Leasing not only offers a company more financial flexibility, allowing more money to remain in the cash flow but it can also help to build a strong credit history for the business due to the timely payments made each month. In terms of choosing a financier, it pays to choose a partner with experience in the security industry, given their prior knowledge of the sector and their established contacts database with equipment suppliers. They are also more likely to offer finance approval as they will be more aware of the returns-on-investment the asset can generate unlike a lender who has no previous involvement in the security industry.
2. Exploit hard assets
A company’s cash flow can easily be pushed to the limit. For security firms, money can be quickly swallowed up on business insurance, marketing collateral, vehicles or even basic office equipment, such as printers and water coolers. If working capital is needed, it can be possible to borrow against existing hard assets that have a clear monetary value. A reputable lender can offer to loan money against this equipment by completing a fair evaluation, while also taking account of other outstanding debts the company may have to determine whether the business can cover the new cost.
When it comes to equipment which is still subject to existing leasing terms and finance, the lender can offer to spread the remaining payments over a longer term to reduce monthly expenditure and help prevent cash flow from being pushed to the brink.
3. Invoice discounting or factoring?
There often comes a time when a client is late with paying their invoices or they work on 60 to 90-day payment terms. If the invoice was a relatively large one, this could have a detrimental effect on your business, especially when expenses such as staff wages are also leaving the cash flow. In such cases, a sizeable pool of working capital is required to make sure your business doesn’t go in the red. Invoice discounting and factoring enable companies to release the funds locked in invoices and inject it back into the cash flow. Invoice discounting is when the financier will lend money against unpaid bills but the organisation retains control over the sales ledger, meaning the client will not be aware that a third party supplier is being used.

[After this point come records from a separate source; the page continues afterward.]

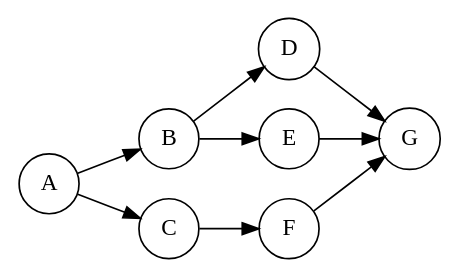
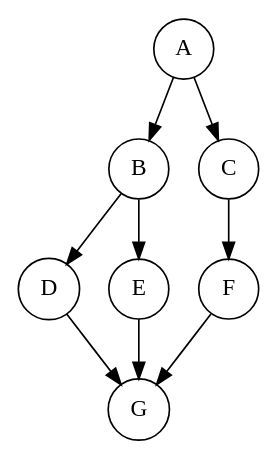
The diagram in graph.dot (ghorpademanasi2007/IAI_SLE2), drawn with Graphviz before and after one commit.

Commit message:
Rebuild BFS DFS graph

```diff
--- a/graph.dot
+++ b/graph.dot
@@ -1,17 +1,18 @@
 digraph BFS_DFS {
-    rankdir=LR;
+    rankdir=TB;
     node [shape=circle];
 
     A -> B;
     A -> C;
     B -> D;
     B -> E;
     C -> F;
     D -> G;
     E -> G;
     F -> G;
 }
 
+// Start: A
 // Best target: A
 // Average target: E
 // Worst target: Z (not present)
```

On the other hand, invoice factoring involves an outsourced credit control and collection service where the financier takes over the sales ledger and takes responsibility for collecting debts.
4. Expansion by acquisition

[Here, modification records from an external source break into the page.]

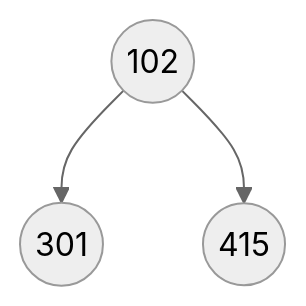
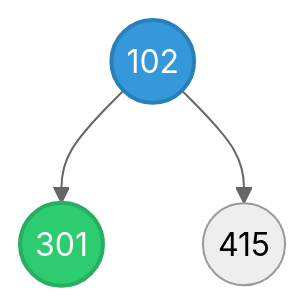
Before and after one commit to HououinOlaf/mineria-de-datos: the diagram in graphs.md, drawn with Mermaid (neutral theme).

Commit message:
Enhance flowchart with node styles
Added styles to nodes in the flowchart.

````diff
--- a/graphs.md
+++ b/graphs.md
@@ -2,5 +2,8 @@
 ```mermaid
 flowchart TD
     102((102))-->301((301))
     102((102))-->415((415))
+
+    style 102 fill:#3498db,stroke:#2980b9,stroke-width:2px,color:#fff
+    style 301 fill:#2ecc71,stroke:#27ae60,stroke-width:2px,color:#fff
 ```
````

Expansion by acquisition may represent the best option for security firms eyeing rapid growth or wanting to increase market share swiftly. This includes buying a property’s lease, estate, equipment and facilities. Funding for the takeover could come from the acquiring company’s debts, hard assets or even soft assets – equipment with little second-hand value – such as the telephone system.
If this direction is taken, it is important not to put both businesses at risk. In order to do this, the purchasing company first has to find the finance to fund the acquisition and then secure sufficient working capital for the day-to-day business operations – a two-fold process.
With bank lending still pretty anaemic in the current climate, it’s not uncommon for corporate funding applications to be turned down. However, just because the banks say ‘no’, it doesn’t mean your business plan is unviable. Alternative options are available for raising the necessary funding and can soon put your company on the road to growth, expansion and, ultimately, success.